Gifts and Talents
People in Need
When we learn to hear it, God’s voice opens our hearts to his love, deepening our relationship with the one who knows us better than we know ourselves.
Simply one of the finest works ever compiled on the mystery of suffering. Fr. Robert Spitzer’s “The Light Shines On In The Darkness: Transforming Suffering through Faith (Happiness, Suffering, and Transcendence)” could be considered a “catechism of suffering,” but not one rooted in misery, but rather anchored in the experience of God’s great mercy and redemptive sacrifice. This is a book of hope and one that should be experienced by all Christians, and in particular, those who minister in any way, shape, or form in the New Evangelization. Why would a loving God allow suffering?

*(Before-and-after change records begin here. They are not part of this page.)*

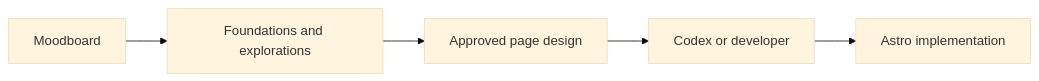
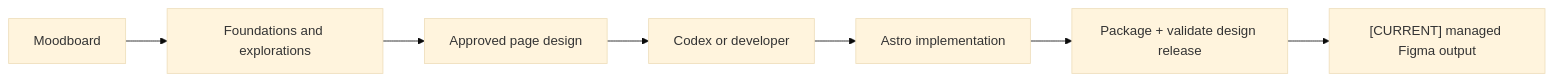
The seventh of 7 diagrams in docs/ARCHITECTURE.md (abicaride/abicaride.com), drawn with Mermaid (base theme) before and after one commit. The commit also changed other lines of this file and 13 other files, not shown here.

````diff
--- a/docs/ARCHITECTURE.md
+++ b/docs/ARCHITECTURE.md
@@ -406,7 +432,9 @@
 ```mermaid
 flowchart LR
     MOOD["Moodboard"] --> FOUNDATIONS["Foundations and explorations"]
     FOUNDATIONS --> DESIGN["Approved page design"]
     DESIGN --> DEV["Codex or developer"]
     DEV --> ASTRO["Astro implementation"]
+    ASTRO --> PACKAGE["Package + validate design release"]
+    PACKAGE --> CURRENT["[CURRENT] managed Figma output"]
 ```
````
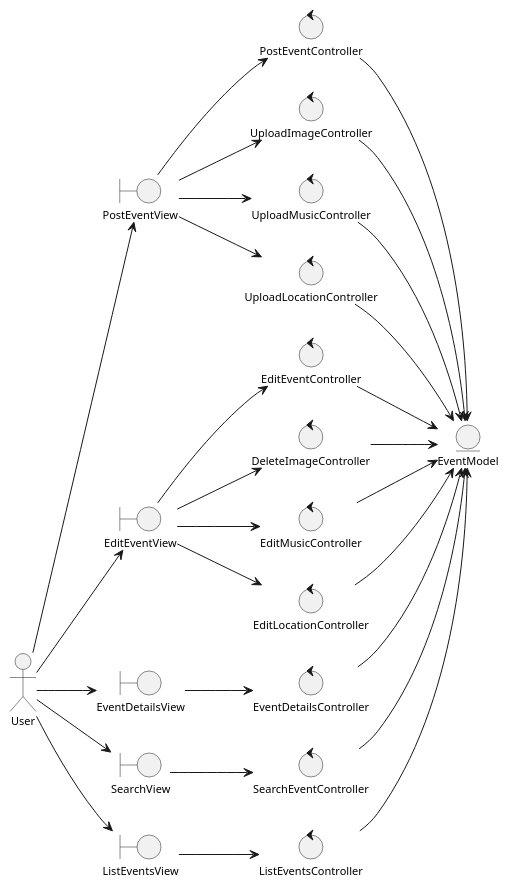
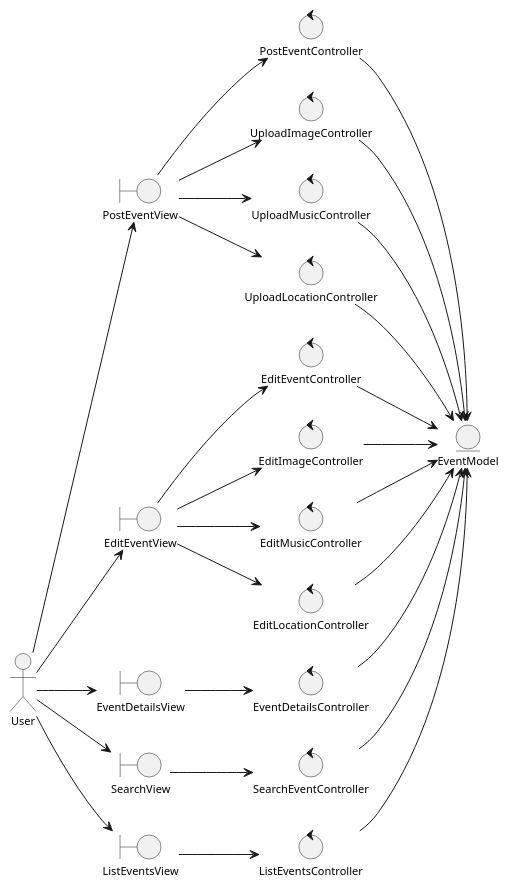
One commit to valeraruggierotesisucv/tesis-frameworks-mobile-diagrams changed the diagram in Análisis/Clases de Análisis/analysisClassDiagramEventsManagements.plantuml. Above: the diagram before and after it, drawn with PlantUML. The commit also changed 4 other files, not shown here.

```diff
--- a/Análisis/Clases de Análisis/analysisClassDiagramEventsManagements.plantuml
+++ b/Análisis/Clases de Análisis/analysisClassDiagramEventsManagements.plantuml
@@ -1,59 +1,59 @@
 @startuml analysisClassDiagramEventsManagements
 skinparam style strictuml
 left to right direction
 skinparam defaultTextAlignment center
 skinparam defaultFontSize 11
 
 actor "User" as user
 
 entity "EventModel" as eventModel
 
 boundary "PostEventView" as postEventView
 boundary "EditEventView" as editEventView
 boundary "EventDetailsView" as eventDetailsView
 boundary "SearchView" as searchView
 boundary "ListEventsView" as listEventsView
 
 control "PostEventController" as postEventController
 control "UploadImageController" as uploadImageController
 control "UploadMusicController" as uploadMusicController
 control "UploadLocationController" as uploadLocationController
 control "EditEventController" as editEventController
-control "DeleteImageController" as deleteImageController
+control "EditImageController" as editImageController
 control "EditMusicController" as editMusicController
 control "EditLocationController" as editLocationController
 control "EventDetailsController" as eventDetailsController
 control "SearchEventController" as searchEventController
 control "ListEventsController" as listEventsController
 
 user --> postEventView
 user --> editEventView
 user --> eventDetailsView
 user --> searchView
 user --> listEventsView
 
 postEventView --> postEventController
 postEventView --> uploadImageController
 postEventView --> uploadMusicController
 postEventView --> uploadLocationController
 editEventView --> editEventController
-editEventView --> deleteImageController
+editEventView --> editImageController
 editEventView --> editMusicController
 editEventView --> editLocationController
 eventDetailsView --> eventDetailsController
 searchView --> searchEventController
 listEventsView --> listEventsController
 
 postEventController --> eventModel
 uploadImageController --> eventModel
 uploadMusicController --> eventModel
 uploadLocationController --> eventModel
-deleteImageController --> eventModel
+editImageController --> eventModel
 editMusicController --> eventModel
 editLocationController --> eventModel
 editEventController --> eventModel
 eventDetailsController --> eventModel
 searchEventController --> eventModel
 listEventsController --> eventModel
 
 @enduml
```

Is there any good that can be brought forth from our trials? So much more is addressed in this opus. I could not put this book down. Pick it up, you won’t regret it!

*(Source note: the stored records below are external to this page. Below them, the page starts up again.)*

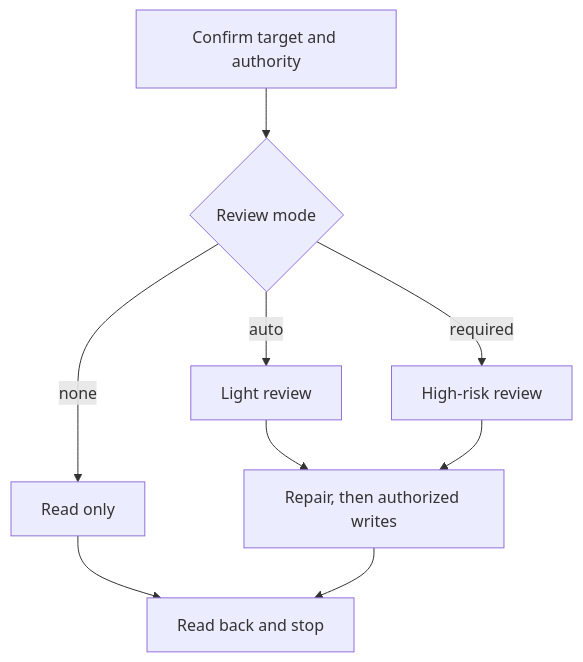
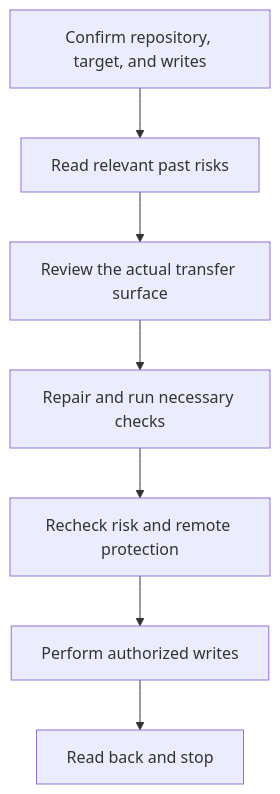
Before and after one commit to AIALRA-0/agent-github-safe-publish: the diagram in README.en.md, drawn with Mermaid. The commit also changed other lines of this file and 2 other files, not shown here.

Commit message:
docs: clarify GitHub publication guidance

````diff
--- a/README.en.md
+++ b/README.en.md
@@ -30,11 +62,10 @@
 ```mermaid
+%% The publication route starts with authority confirmation and ends after remote readback
 flowchart TD
-    A[Confirm target and authority] --> B{Review mode}
-    B -->|none| C[Read only]
-    B -->|auto| D[Light review]
-    B -->|required| E[High-risk review]
-    D --> F[Repair, then authorized writes]
-    E --> F
-    C --> G[Read back and stop]
-    F --> G
+    A[Confirm repository, target, and writes] --> B[Read relevant past risks]
+    B --> C[Review the actual transfer surface]
+    C --> D[Repair and run necessary checks]
+    D --> E[Recheck risk and remote protection]
+    E --> F[Perform authorized writes]
+    F --> G[Read back and stop]
 ```
````
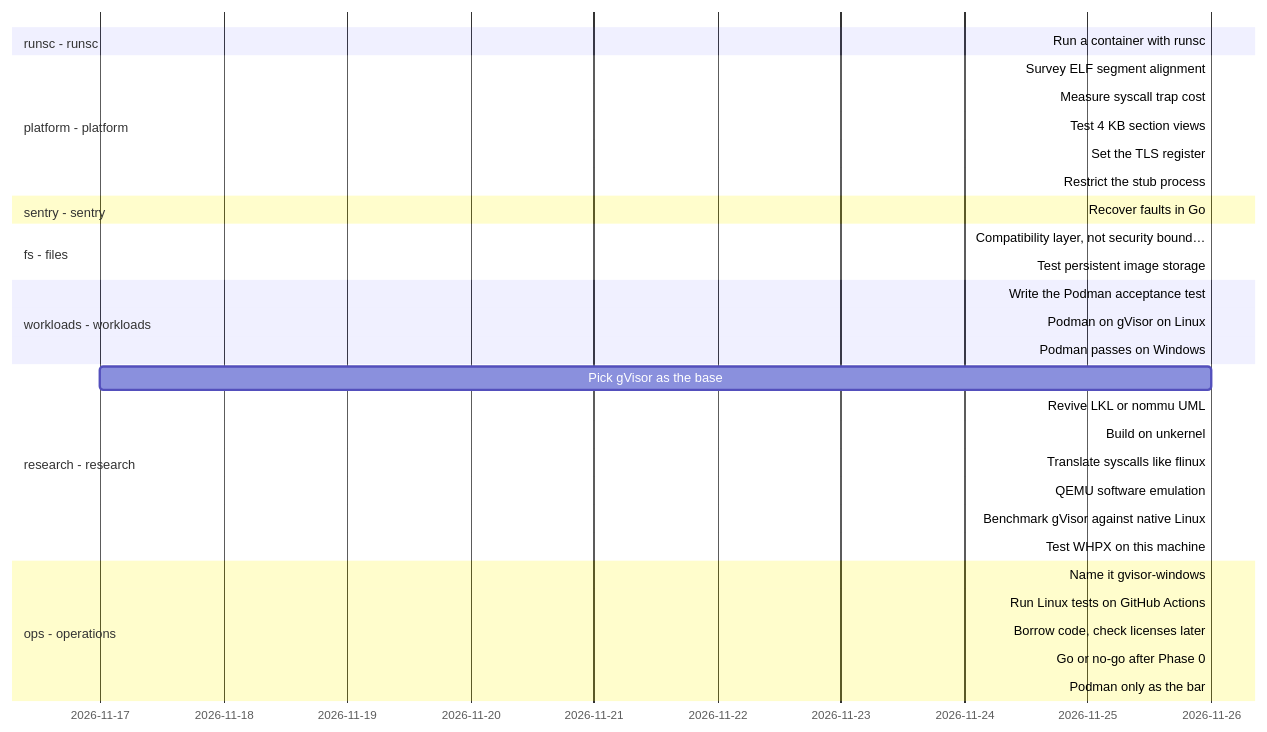
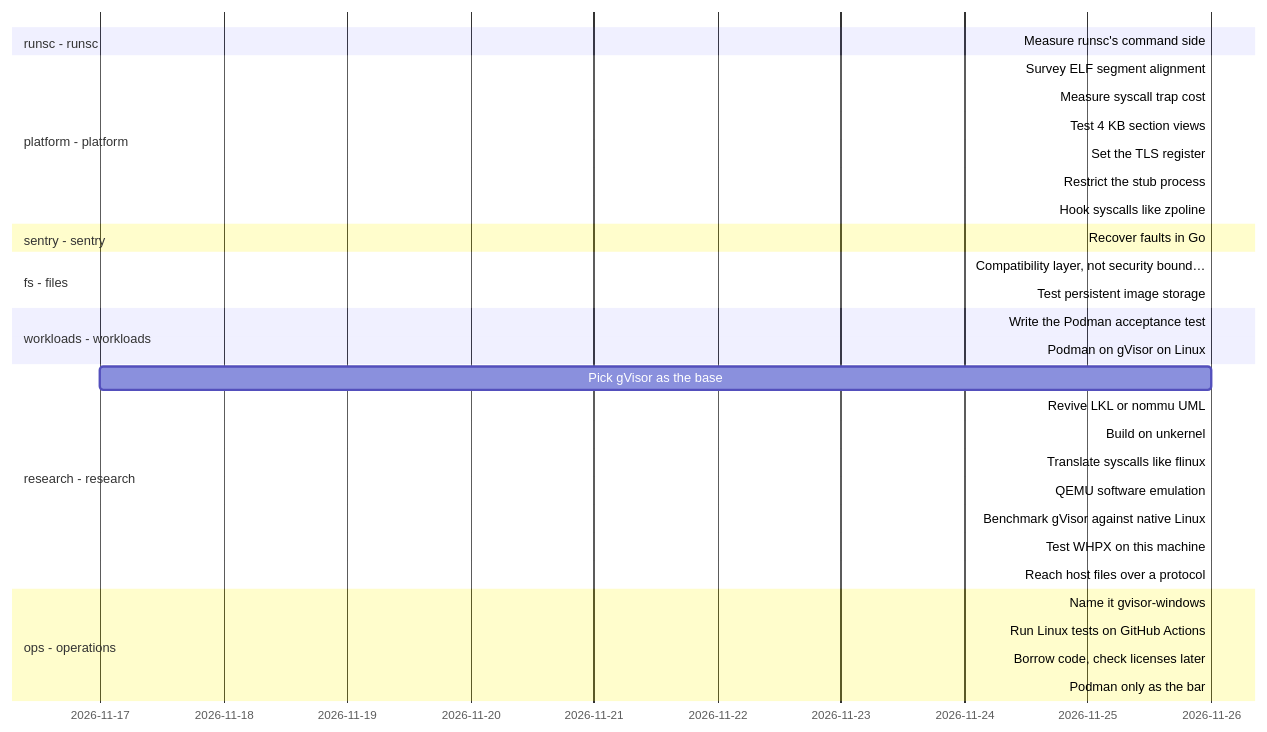
The diagram in docs/roadmap/timeline.md (lhns/gvisor-windows), drawn with Mermaid before and after one commit. The commit also changed other lines of this file and 13 other files, not shown here.

````diff
--- a/docs/roadmap/timeline.md
+++ b/docs/roadmap/timeline.md
@@ -10,36 +10,36 @@
 ```mermaid
 gantt
     dateFormat YYYY-MM-DD
     axisFormat %Y-%m-%d
     section runsc - runsc
-    Run a container with runsc :runsc_container_on_windows, 2026-11-26, 2026-11-26
+    Measure runsc's command side :runsc_measure_cli, 2026-11-26, 2026-11-26
     section platform - platform
     Survey ELF segment alignment :active, platform_elf_alignment_survey, 2026-11-26, 2026-11-26
-    Measure syscall trap cost :active, platform_trap_cost, 2026-11-26, 2026-11-26
-    Test 4 KB section views :active, platform_4k_section_views, 2026-11-26, 2026-11-26
+    Measure syscall trap cost :platform_trap_cost, 2026-11-26, 2026-11-26
+    Test 4 KB section views :platform_4k_section_views, 2026-11-26, 2026-11-26
     Set the TLS register :active, platform_tls_register, 2026-11-26, 2026-11-26
-    Restrict the stub process :active, platform_restricted_stub, 2026-11-26, 2026-11-26
+    Restrict the stub process :platform_restricted_stub, 2026-11-26, 2026-11-26
+    Hook syscalls like zpoline :crit, platform_zpoline_hooks, 2026-11-26, 2026-11-26
     section sentry - sentry
-    Recover faults in Go :active, sentry_go_fault_recovery, 2026-11-26, 2026-11-26
+    Recover faults in Go :sentry_go_fault_recovery, 2026-11-26, 2026-11-26
     section fs - files
     Compatibility layer, not security bound… :fs_compat_layer_not_boundary, 2026-11-26, 2026-11-26
     Test persistent image storage :active, fs_persistent_image_storage, 2026-11-26, 2026-11-26
     section workloads - workloads
     Write the Podman acceptance test :active, workloads_acceptance_test, 2026-11-26, 2026-11-26
     Podman on gVisor on Linux :active, workloads_podman_on_gvisor_linux, 2026-11-26, 2026-11-26
-    Podman passes on Windows :workloads_podman_on_windows, 2026-11-26, 2026-11-26
     section research - research
     Pick gVisor as the base :research_gvisor_base, 2026-11-17, 2026-11-26
     Revive LKL or nommu UML :crit, research_lkl_nommu, 2026-11-26, 2026-11-26
     Build on unkernel :crit, research_unkernel, 2026-11-26, 2026-11-26
     Translate syscalls like flinux :crit, research_flinux_translation, 2026-11-26, 2026-11-26
     QEMU software emulation :crit, research_qemu_emulation, 2026-11-26, 2026-11-26
     Benchmark gVisor against native Linux :active, research_gvisor_benchmark, 2026-11-26, 2026-11-26
-    Test WHPX on this machine :active, research_whpx_this_machine, 2026-11-26, 2026-11-26
+    Test WHPX on this machine :crit, research_whpx_this_machine, 2026-11-26, 2026-11-26
+    Reach host files over a protocol :crit, research_file_protocol, 2026-11-26, 2026-11-26
     section ops - operations
     Name it gvisor-windows :ops_name_and_fork, 2026-11-26, 2026-11-26
     Run Linux tests on GitHub Actions :ops_linux_tests_on_actions, 2026-11-26, 2026-11-26
     Borrow code, check licenses later :ops_borrow_code, 2026-11-26, 2026-11-26
-    Go or no-go after Phase 0 :ops_phase0_go_no_go, 2026-11-26, 2026-11-26
     Podman only as the bar :ops_podman_only_the_bar, 2026-11-26, 2026-11-26
 ```
````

“Suffering has the power to break or elevate the human spirit. Lived in the spirit of the Gospel and borne for the sake of others, it’s the most redemptive, transfiguring force in creation. Fr. Spitzer has written a magisterial work on the meaning of suffering, a work remarkable both for its depth and beauty.” — Most Rev. Charles Chaput, O.F.M. Cap., Archbishop of Philadelphia
“In this trenchant and searching book, Fr. Spitzer responds to the most powerful objection to the proposition that God exists, namely, the problem of suffering. And he dares to do what very few are willing to do today: to articulate how evil and pain are ingredients in the providential design of a loving God.”
—Bishop Robert Barron, Host, Catholicism film series
I have already given several copies of this book to friends, that is how much I love this book! REMEMBER the airplane rule! You must put the oxygen mask on yourself first before you can help others. This principle is an essential guidepost for all of us. “It’s OK To Start With You” is steeped in Catholic wisdom. You are in good hands with Julia Marie Hogan as your guide through the process of entering into “authentic self-care.” No matter what your season in life, I HIGHLY recommend this book because it’s never too late to start. It will not disappoint!
Self-care is often misunderstood in our society. Far too many of us dismiss it as selfish pampering, and the results can be devastating for our physical, mental, emotional, and spiritual health. Real self-care is anything but self-indulgent. It’s an essential discipline, rooted in the reality of who we are as God’s beloved children.
In It’s OK to Start with You, therapist Julia Marie Hogan, LCPC, makes the case for making self-care a priority beginning with reclaiming your own worth. Based on her practice as a therapist, she offers deep insights into the reasons why we neglect to take care of ourselves and provides needed tools to change our habits of thinking and acting so we can show up fully in our lives and relationships. With step-by-step instructions for building a tailored self-care plan, reflection questions, and note-taking space, this book is the ultimate guide to becoming the most authentic version of yourself.